Gap healing
The healing process taking place between two fragment ends kept in stable relative position with a small gap between them. Gap healing progresses in two phases: (1) the filling of the gap with lamellar bone orientated parallel to the plane of the fracture gap, (2) the subsequent osteonal remodelling of the newly formed lamellar bone.

Gliding hole
When a fully threaded screw is used as a lag screw, the cortex under the screw head (near cortex, or cis-cortex) should not engage the screw threads.
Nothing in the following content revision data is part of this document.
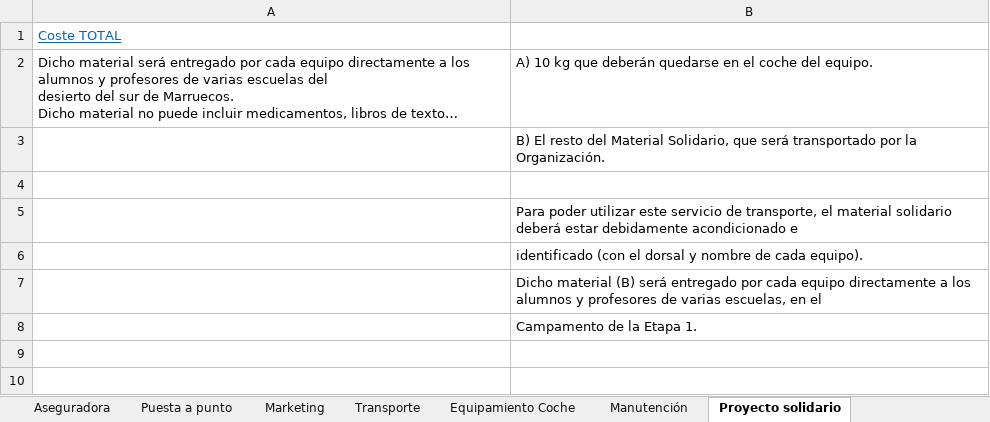
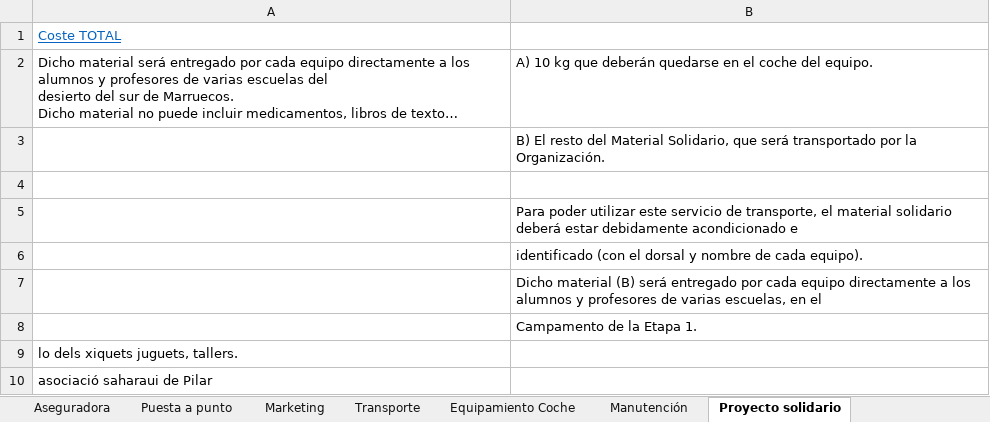
Before and after one commit to BatVidVid/UniR20-JS-BV, an Excel workbook: Coste_Proyecto.xlsx, sheet Proyecto solidario, drawn as a sheet; long unchanged cells end in …; values as stored, in another font and other column widths than the file's, no borders; the diff names each change by its address in the sheet, - before the commit and + after, or states it on an @@ line.

```diff
--- a/Coste_Proyecto.xlsx (sheet Proyecto solidario)
+++ b/Coste_Proyecto.xlsx (sheet Proyecto solidario)
+row 9: lo dels xiquets juguets, tallers.
+row 10: asociació saharaui de Pilar
```
Also changed, not shown: sheet Marketing, formulas that keep their value, 4 other files.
This can be accomplished by over-drilling the near cortex hole to at least the size of the outer diameter of the screw thread.

Gliding splint
A splint (such as an unlocked intramedullary nail) which allows for axial shortening. Such a splint provides the possibility for the re-establishment of bony coaptation under conditions of fragment end shortening due to bone surface resorption.

Goal of fracture treatment
According to Müller et al. (1963), the goal of fracture treatment is to restore optimal function of the limb in respect to mobility and load-bearing capacity. The goal is furthermore to prevent early complications, such as reflex sympathetic dystrophy, fracture disease, or Sudeck's atrophy and, in the case of polytrauma, multiple system organ failu…


Haversian System
The cortical bone is composed of a system of small channels (osteons) about 0.1 mm in diameter. These channels contain the blood vessels and are remodelled after a disturbance of the blood supply to bone. There is a natural turnover of the Haversian systems by continuous osteonal remodelling; this process is part of the dynamic and metabolic nature…

Hawkin's test
. A test for subacromial impingement at the shoulder. With the arm in the throwing position and flexed forward about 30 degrees, passively internally rotate the humerus. Pain suggests impingement of the supraspinatus tendon against the coraco-acromial ligament. Crepitus can also often be detected at the subacromial bursa. For shoulder examination, …

Restoration of original integrity. The healing process after a bone fracture lasts many years, until internal fracture remodelling subsides. For practical purposes, however, healing is considered to be complete when the bone has regained its normal stiffness and strength.

– see Allograft

Homograft –
see Allograft